Todd Bennett Headshot

Todd Bennett, Director, Vertical Market, LexisNexis Health Care

Patients do what they want. If they don’t want to take medicine, they won’t fill the prescription. If they don’t want to come in for a preventive check-up, they just won’t show up. If a friend recommends a doctor, they may not even say good-bye to the old doc before trying the new one. Even though provider network design may promote a smaller, more focused contingent of practitioners, patients can still easily go to practitioners outside of those networks. With these and the many other factors outside of the control of clinicians, it’s incumbent upon healthcare providers to ensure that every patient interaction is one that helps attract and retain them and that the information driving those interactions is complete and accurate.

Accurate and complete patient profiles

One way to impact patient interactions and the completeness of information available to clinicians is to ensure you’ve got accurate patient demographic profiles. Whether matching a presenting patient to their existing medical record or matching a medical document sent from one care setting to another, patient demographics fuel this process. Patient demographics impact much more though.

Want to create a bad patient experience? Pull the medical record for a similar-sounding patient and start administering medicine only to find mid-course that the patient has an allergy to that med. Send a blood specimen to a lab with missing patient identifiers only to never receive the results and have to call back the patient and redraw the specimen. Tell your patient that their Social Security Number was stolen by an identity thief. Want to contact that patient for post-discharge follow-up or to get that patient experience survey filled out? It won’t be a snap if you don’t have an accurate and complete patient demographic profile.

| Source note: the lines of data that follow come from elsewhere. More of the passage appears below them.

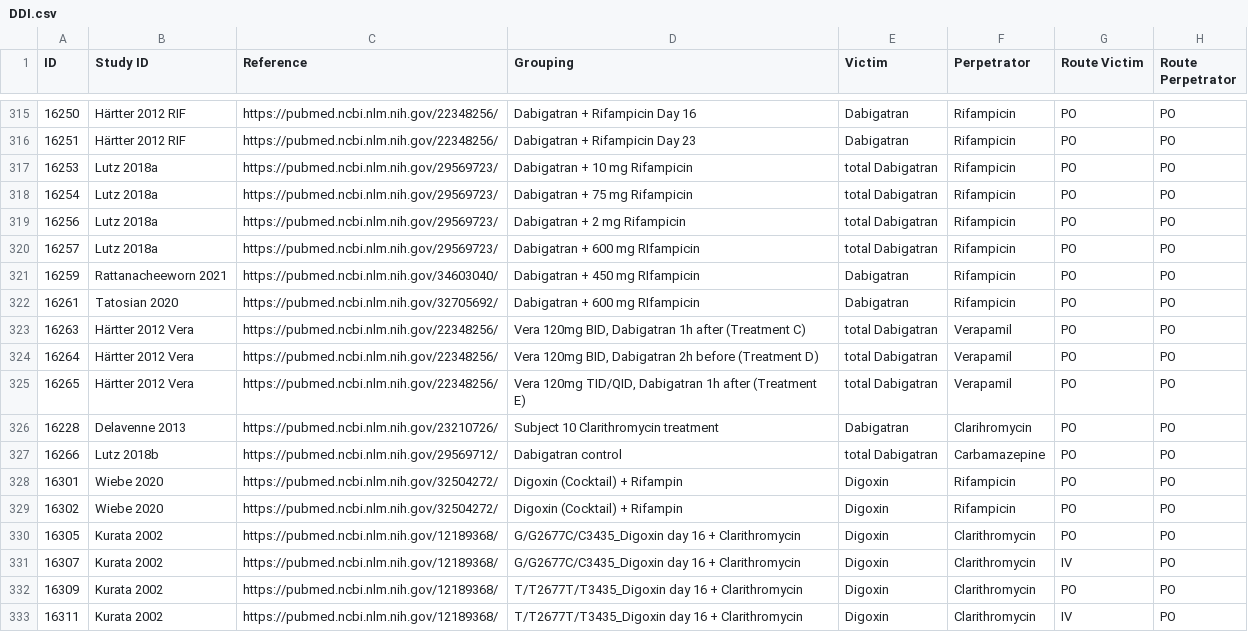
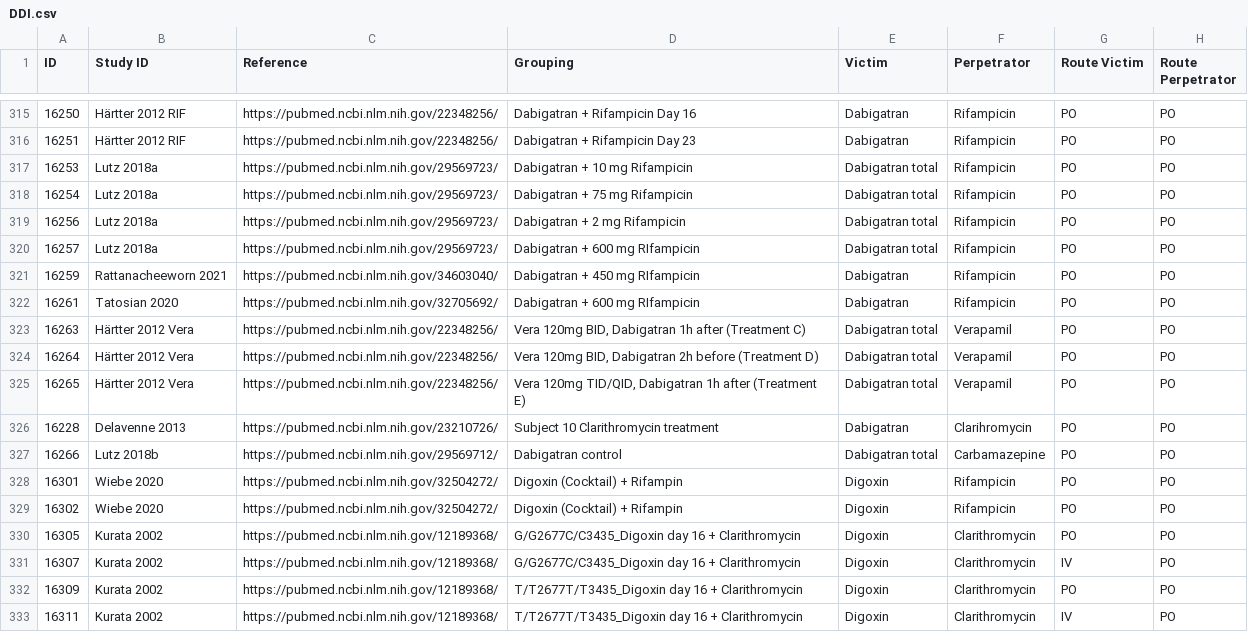
Before and after one commit to nina-nauwelaerts/Database-for-observed-data, a CSV file: DDI.csv, drawn as a sheet; only a part is shown, gaps mark what is left out; the diff names each change by its address in the sheet, - before the commit and + after, or states it on an @@ line.

Commit message:
Bug fixes (#102)
* Adds Carbamazepine-Midazolam-DDI data reported by Kanefendt et al. 2023

* Removes empty lines in csv file

* Some bug fixes

```diff
--- a/DDI.csv
+++ b/DDI.csv
-E317:E320 (Victim): total Dabigatran
+E317:E320 (Victim): Dabigatran total
-E323:E325 (Victim): total Dabigatran
+E323:E325 (Victim): Dabigatran total
-E327 (Victim): total Dabigatran
+E327 (Victim): Dabigatran total
```
Also changed, not shown: 1 other file.
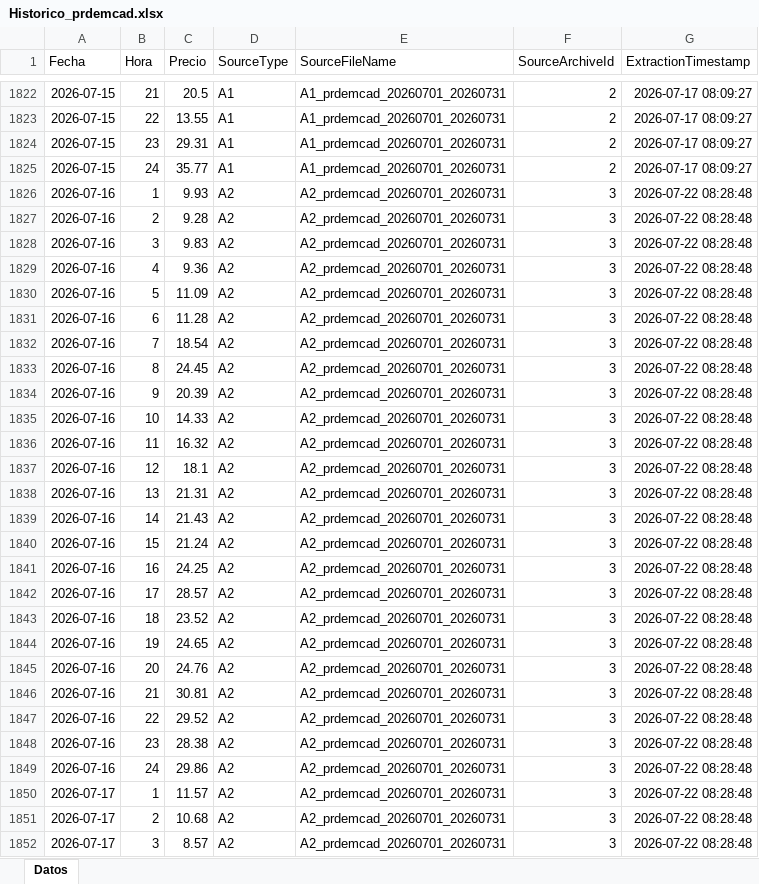
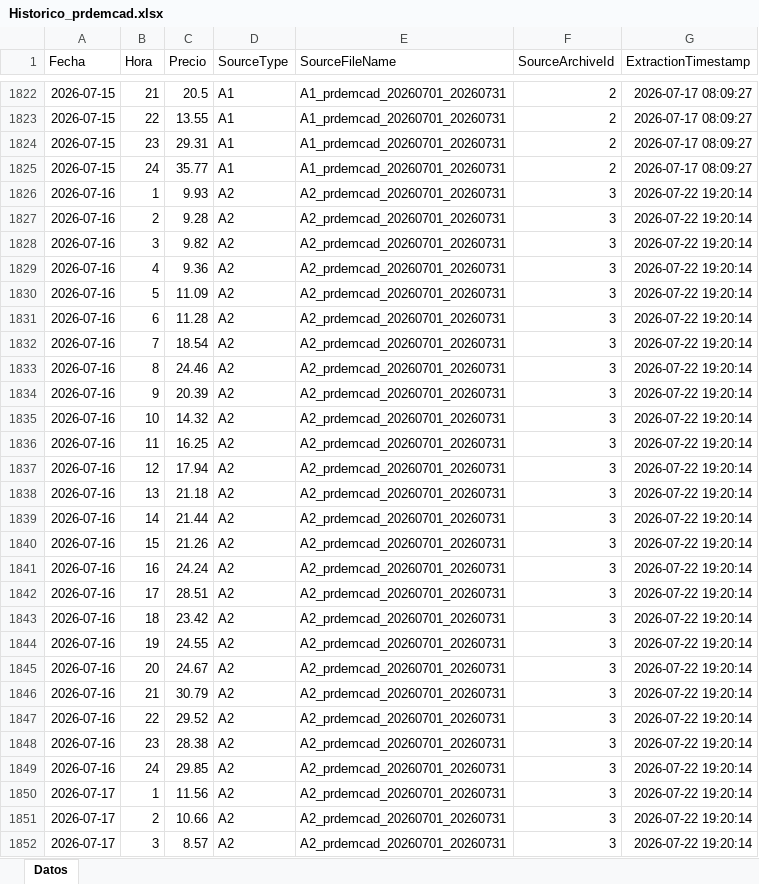
Before and after one commit to javiglejun/esios-prdemcad-histor, an Excel workbook: Historico_prdemcad.xlsx, sheet Datos, drawn as a sheet; only a part is shown, gaps mark what is left out; values as stored, in another font and other column widths than the file's, no borders; the diff covers the shown part only; the diff names each change by its address in the sheet, - before the commit and + after, or states it on an @@ line.

```diff
--- a/Historico_prdemcad.xlsx (sheet Datos)
+++ b/Historico_prdemcad.xlsx (sheet Datos)
-G1826:G1852 (ExtractionTimestamp): 2026-07-22 08:28:48
+G1826:G1852 (ExtractionTimestamp): 2026-07-22 19:20:14
-C1828 (Precio): 9.83
+C1828 (Precio): 9.82
-C1833 (Precio): 24.45
+C1833 (Precio): 24.46
-C1835 (Precio): 14.33
+C1835 (Precio): 14.32
-C1836 (Precio): 16.32
+C1836 (Precio): 16.25
-C1837 (Precio): 18.1
+C1837 (Precio): 17.94
-C1838 (Precio): 21.31
+C1838 (Precio): 21.18
-C1839 (Precio): 21.43
+C1839 (Precio): 21.44
-C1840 (Precio): 21.24
+C1840 (Precio): 21.26
-C1841 (Precio): 24.25
+C1841 (Precio): 24.24
-C1842 (Precio): 28.57
+C1842 (Precio): 28.51
-C1843 (Precio): 23.52
+C1843 (Precio): 23.42
-C1844 (Precio): 24.65
+C1844 (Precio): 24.55
-C1845 (Precio): 24.76
+C1845 (Precio): 24.67
-C1846 (Precio): 30.81
+C1846 (Precio): 30.79
-C1849 (Precio): 29.86
+C1849 (Precio): 29.85
-C1850 (Precio): 11.57
+C1850 (Precio): 11.56
-C1851 (Precio): 10.68
+C1851 (Precio): 10.66
```
Also changed, not shown: other rows of this sheet, 1 other file.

Each of these examples demonstrates the reliance of healthcare providers on patient demographic profiles for everyday actions. The quality of those profiles sets the conditions for more efficient and less risky healthcare providers and more satisfied patients.

The role of patient demographic data maintenance

Managing patient demographic profiles can be a complex task because patient data is always changing. Address changes, name variations, new phone numbers, expired patients, and data collection errors all play into the complexity. Add to the mix – matching algorithms, multiple enterprise master patient indexes, and the fact that patient demographics are stored differently within numerous technology applications and touched by many users – and you’ve got a recipe for inefficiency and mistakes. If you have an inconsistent and immature process for identifying incomplete, outdated, and otherwise incorrect data, mistakes created in one area of a health system can spread unnoticed through workflows to other parts of the organization.

Commercially available consumer datasets that are sourced from trusted and authoritative documents can simplify and strengthen patient demographic-dependent processes. Using historic, nationwide, and continually refreshed data as a comparison, you can identify profile errors, outdated demographics, and fill data gaps. In addition to identifying patient demographic problems, you can also identify where the problems originated within a health system, so that you can address systemic problems in specific workflows and settings.

Do you have a downstream application that truncates demographic digits that are useful for patient matching? Notice a worsening trend of demographic data problems and want to monitor care settings to find the root cause? Periodic scanning of patient registries and master indexes for duplicate records and data problems can help solve some of these challenges and act as a backstop for errant human or technological processes.

Seeking demographic truth and reducing friction

Without a consistent and systematic way to compare patient demographic profiles to a current and comprehensive source of demographic truth, healthcare providers run the risk of inefficient and potentially harmful patient care and simultaneously risk losing patients to competitors when the experience of interacting with a health system fails to be frictionless. In a healthcare landscape where many factors are beyond provider control, maintaining high-quality patient demographic profiles is an easily executed project that can help reduce risk, increase staff efficiency, and improve the patient experience.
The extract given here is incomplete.